Fields likes to point out that his company doesn't fit the high-tech norm. Although OpenVision follows its own technological guidelines, "It wasn't founded only on a technological vision," Fields says. "Typically you get a few smart guys in a room and you go build something and in a few years you may have a company. We started with the corporate business strategy that was necessary and decided how our technical strategy would impact our business strategy."

Fields gives credit to Asa Lanum, senior vice president of the technology division, for the company's technological leadership. "Asa has helped us develop the technical vision of what our product strategy should be and the environment that encapsulates our products," Fields declares. Foremost in that strategy was to acquire only object-based products that could be encapsulated in an object environment and interoperate across platforms, operating systems and databases in a client-server architecture.
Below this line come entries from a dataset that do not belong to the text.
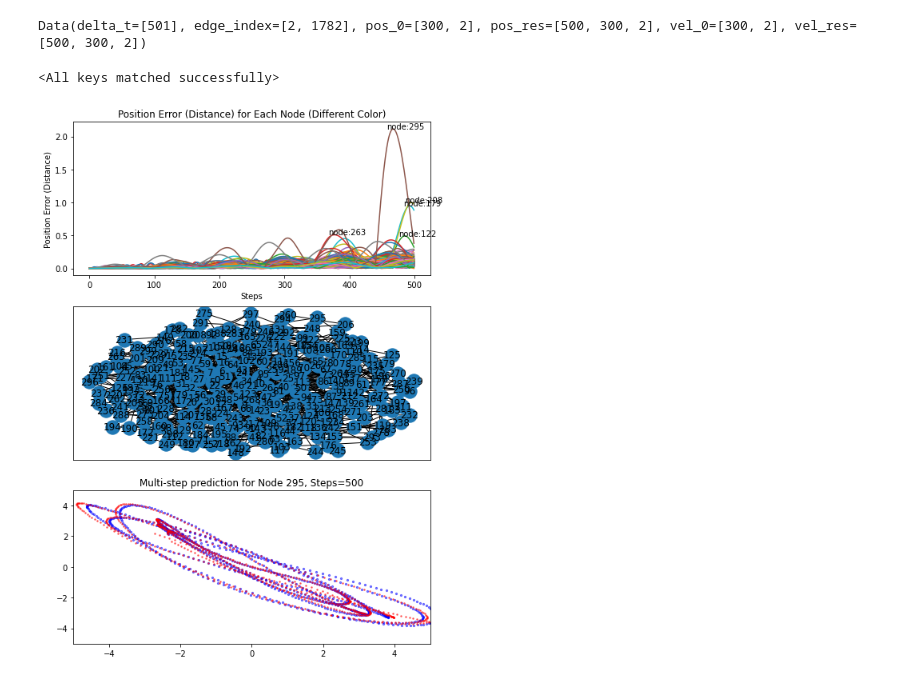
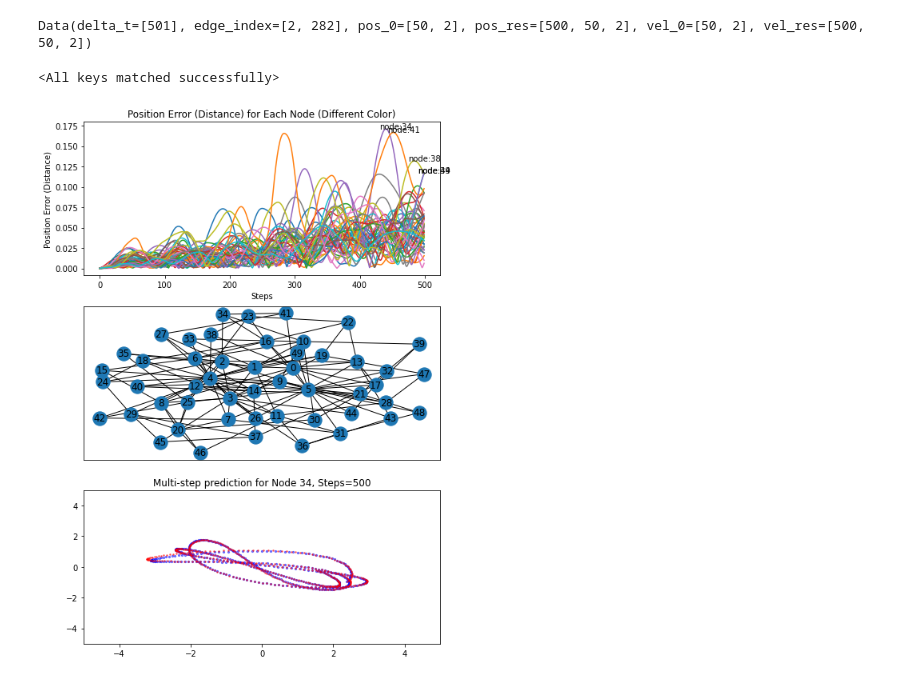
Before and after one commit to FeiGSSS/Control, a Jupyter notebook: notebooks/ODE_Prediction.ipynb, the cells around one changed output. Cells and saved outputs as stored; diff of their text form; code cells hidden in the pictures.

```diff
--- a/notebooks/ODE_Prediction.ipynb
+++ b/notebooks/ODE_Prediction.ipynb
@@ -25,13 +25,13 @@ edge_in_dim = 4
 hid_dim = 64
 # %%
 prediction_step = 501
-n_balls = 300
+n_balls = 50
 # %%
 val_batch = sample(prediction_step, n_balls).to(device)
 # %%
 val_batch
 # %% [output]
-Data(delta_t=[501], edge_index=[2, 1782], pos_0=[300, 2], pos_res=[500, 300, 2], vel_0=[300, 2], vel_res=[500, 300, 2])
+Data(delta_t=[501], edge_index=[2, 282], pos_0=[50, 2], pos_res=[500, 50, 2], vel_0=[50, 2], vel_res=[500, 50, 2])
 # %%
 model = SpringModel(pos_in_dim, edge_in_dim, vel_in_dim, hid_dim)
 model = model.to(device)
@@ -51,32 +51,32 @@ fig, ax = plt.subplots(3, figsize=(8,12))
 # 画出每个节点的位置预测误差随时间的变化
 distance_error = np.sqrt(np.sum((pos_pred[1:] - pos_true)**2, axis=2))
 ax[0].plot(distance_error)
 ax[0].set_xlabel("Steps")
 ax[0].set_ylabel("Position Error (Distance)")
 ax[0].set_title("Position Error (Distance) for Each Node (Different Color)")
 
 maxErrorPerNode = np.max(distance_error, axis=0)
 nodeSortByError = np.argsort(maxErrorPerNode)[::-1]
 text = {}
 for n in nodeSortByError[:5]:
     node_seq = distance_error[:, n]
     step = np.where(node_seq==maxErrorPerNode[n])[0][0]
     ax[0].text(step-10, maxErrorPerNode[n], "node:{}".format(n))
 
 # 画出背后的图
 G = nx.Graph()
 G.add_edges_from(val_batch.edge_index.T.detach().cpu().numpy())
 nx.draw_networkx(G, pos=nx.layout.kamada_kawai_layout(G), node_size =300, ax=ax[1])
 
 # 画出所有节点的轨迹
-for i in nodeSortByError[:2]:
+for i in nodeSortByError[:1]:
     ax[2].scatter(pos_pred[1:, i, 0], pos_pred[1:, i, 1], s=5, c="b", alpha=0.5)
     ax[2].scatter(pos_true[:, i, 0], pos_true[:, i, 1], s=2.5, c="r", alpha=0.5)
 ax[2].set_title("Multi-step prediction for Node {}, Steps={}".format(
     nodeSortByError[:1][0],pos_true.shape[0]))
 ax[2].set_xlim([-5,5])
 ax[2].set_ylim([-5,5])
 plt.savefig("../figs/prediction_analysis_ode.pdf")
 plt.show()
 # %% [output]
-[figure, old version]
+[figure, new version]
```
Also changed, not shown: 3 other files.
But the technological vision had to coincide with the business strategy as well, which centered on an acquisition strategy. "We had to get the size to compete in a major market where the competitors were going to be large corporations coming from the mainframe side. So what strategy should we take from an acquisitions standpoint? If we just went out and acquired products on the basis that most companies have used in the past - market share, market visibility-we wouldn't succeed. The most important thing was how integratable any product that we acquired was going to be. So we defined our integration environment and what things should be in a product before we acquire it. Was this product built using object design and object programming methodology? Did they define APIs that modularize things such as porting and device drivers? Did they separate backup code and separate all the peripheral functionality as objects or subsystems? Also, did they understand client-server? A lot of the applications that are coming out in client-server are not scalable because the vendors that have brought them here don't understand some of the basic things."

Once it was decided that the technology met OpenVision's integration requirements, the development team in the prospective acquisition had to agree to join the new company. "Once we had those two factors, then we sat down to talk about an acquisition opportunity," Fields says. "We immediately took the standalone product, repackaged it as an OpenVision product and started selling it. That allowed us to continue to grow, along with the substantial financing that we received. We are selling these products while we are continuing to encapsulate them with our integration strategy."

Fields is expecting to hit at least $40 million sales for calendar 1994 and notes that "We only need marginal growth in order to achieve that. We feel we can respond to much more significant growth." His long-range goal? "We believe that we can be the leader in this market, and it's all about execution. I don't say this with any arrogance, but I actually do believe that there is nothing that any of our competitors can do to stop OpenVision from being successful. The only thing that can stop us is our ability to execute."

Fields has seen the now-obvious pressing need for systems management in client-server environments since his days at Oracle. "I noticed we were delivering business-critical applications in client-server and the customer would say, 'That's nice, but how do I manage it? How do I employ it productively? How do I make it reliable? How do I secure it?' We didn't have all those features. Those are the things that were common in the traditional, mainframe world, but in the UNIX world they just weren't there. My background in this industry told me that the lack of tools in this market was going to be the bottleneck of the deployment of business-critical applications in client-server. So the push was coming from the enterprise."

He adds, "It's a very big market. We don't have to be the only winner in this market. I believe there will be a number of winners."